Only the lines holding "HTMLElement" are wanted here; copy each from the listing.

↓

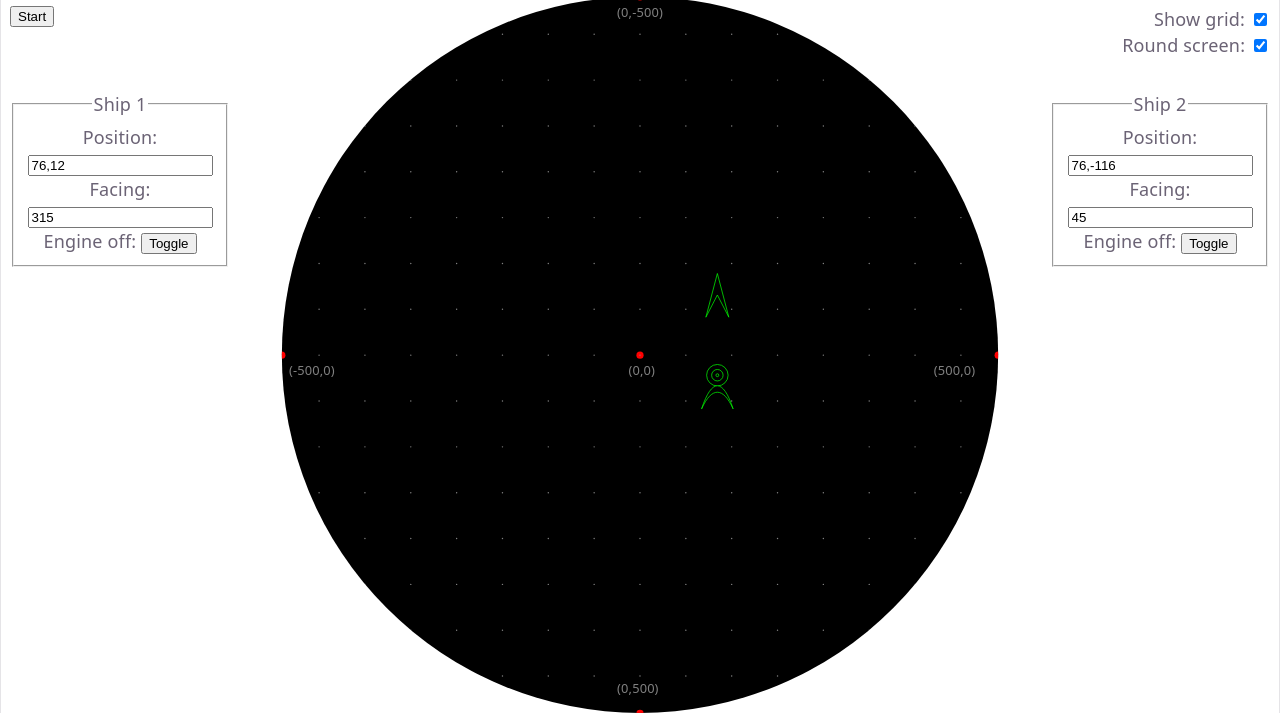
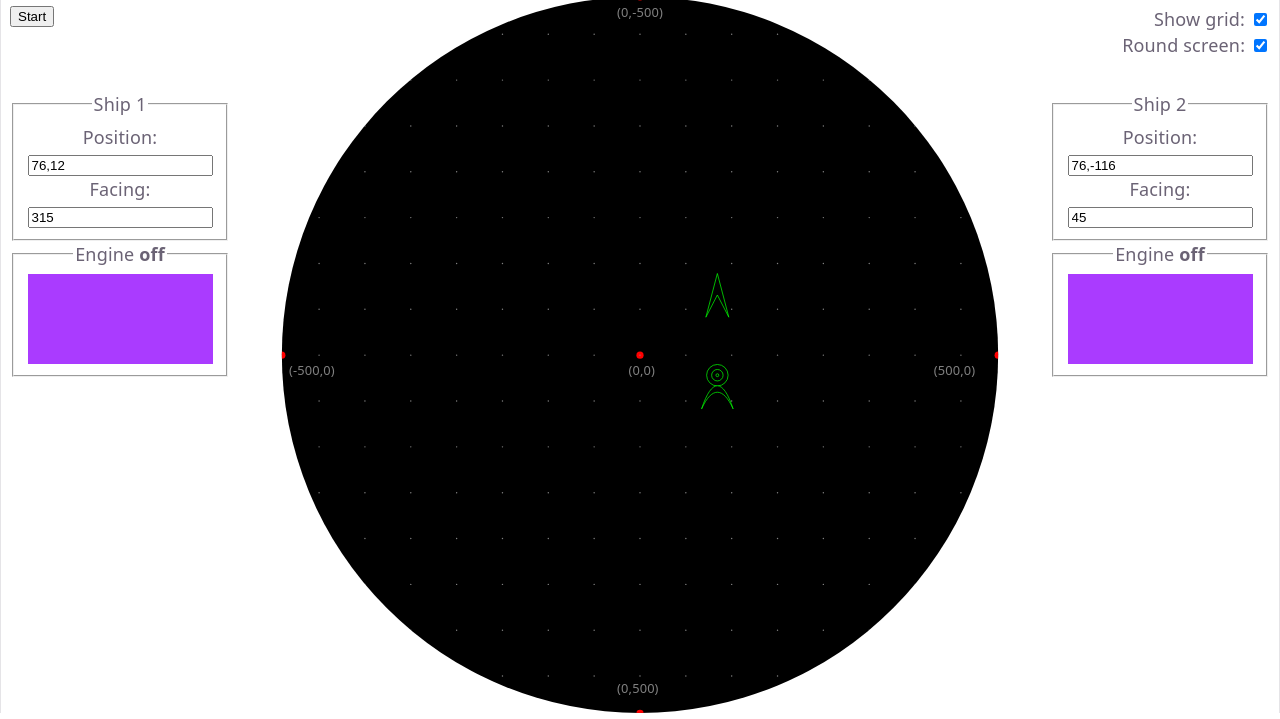
Before and after one commit to johnhelmuth/spacewars-raw, a website built with Vite: page index.html in a window 1280 px wide. Shown: the part 87-806 px from the top of the page. Built offline with nearby package versions, Linux system fonts and the light colour scheme.

Commit message:
Built out "control pad" UI element, HTML and CSS, WIP.

```diff
--- a/index.html
+++ b/index.html
@@ -21,7 +21,12 @@
             <label>Position: <input type="text" name="ship-1-position" id="ship-1-position"
                                     class="ship-position"/></label>
             <label>Facing: <input type="text" name="ship-1-facing" id="ship-1-facing" class="ship-facing"/></label>
-            <label>Engine <span class="engine-state">off</span>: <button id="ship-1-engine" class="ship-engine">Toggle</button</label>
+          </fieldset>
+          <fieldset id="ship-1-control-pad">
+            <legend>Engine <span class="engine-state">off</span></legend>
+            <div class="control-pad-area">
+
+            </div>
           </fieldset>
         </div>
       </div>
@@ -40,7 +45,12 @@
             <label>Position: <input type="text" name="ship-2-position" id="ship-2-position"
                                     class="ship-position"/></label>
             <label>Facing: <input type="text" name="ship-2-facing" id="ship-2-facing" class="ship-facing"/></label>
-            <label>Engine <span class="engine-state">off</span>: <button id="ship-2-engine" name="ship-2-engine" class="ship-engine">Toggle</button</label>
+          </fieldset>
+          <fieldset id="ship-2-control-pad">
+            <legend>Engine <span class="engine-state">off</span></legend>
+            <div class="control-pad-area">
+
+            </div>
           </fieldset>
         </div>
       </div>
--- a/src/main.ts
+++ b/src/main.ts
@@ -131,22 +131,13 @@ function setupControls(controlBlock: HTMLElement, ov: SpaceObjectViewInterface)
     }
   })
 
-  const engineControl = controlBlock.querySelector<HTMLFormElement>('.ship-engine');
-  if (! engineControl) {
-    throw new Error(`${objectId} engine control not available!`);
-  }
-  const engineStatusEl = controlBlock.querySelector<HTMLElement>('.engine-state');
-  engineControl.addEventListener('click', () => {
-    console.log(`${objectId} Engine clicked!`);
-    if (ov.object.isShip(ov.object)) {
-      ov.object.toggleDrive();
-      if (engineStatusEl) {
-        engineStatusEl.innerText = (ov.object.drive.engineOn) ? 'on' : 'off';
-        console.log(`${objectId} acceleration is ${ov.object.acceleration}`);
-        console.log(`${objectId} facing is ${ov.object.facing}`);
-      }
-    }
-  })
+  // TODO: Write the control pad hover and click handlers.
+  // Behavior:
+  //   Hover in the left 3rd of pad, rotate left.
+  //   Hover in the right 3rd of pad, rotate right.
+  //   Hold mouse button down, run engine.
+  //   Release mouse button, turn off engine.
+
 }
 
 function updateRoundScreen() {
--- a/src/style.css
+++ b/src/style.css
@@ -120,6 +120,15 @@ p {
     min-height: 3rem;
     align-items: start;
   }
+
+  & .engine-state {
+    font-weight: bold;
+  }
+  & .control-pad-area {
+    height: 5rem;
+    width: 100%;
+    background-color: var(--accent);
+  }
 }
 
 #last-panel > :first-child {
```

↑

COMPLETED EXERCISE.
@@ -131,22 +131,13 @@ function setupControls(controlBlock: HTMLElement, ov: SpaceObjectViewInterface)
-  const engineStatusEl = controlBlock.querySelector<HTMLElement>('.engine-state');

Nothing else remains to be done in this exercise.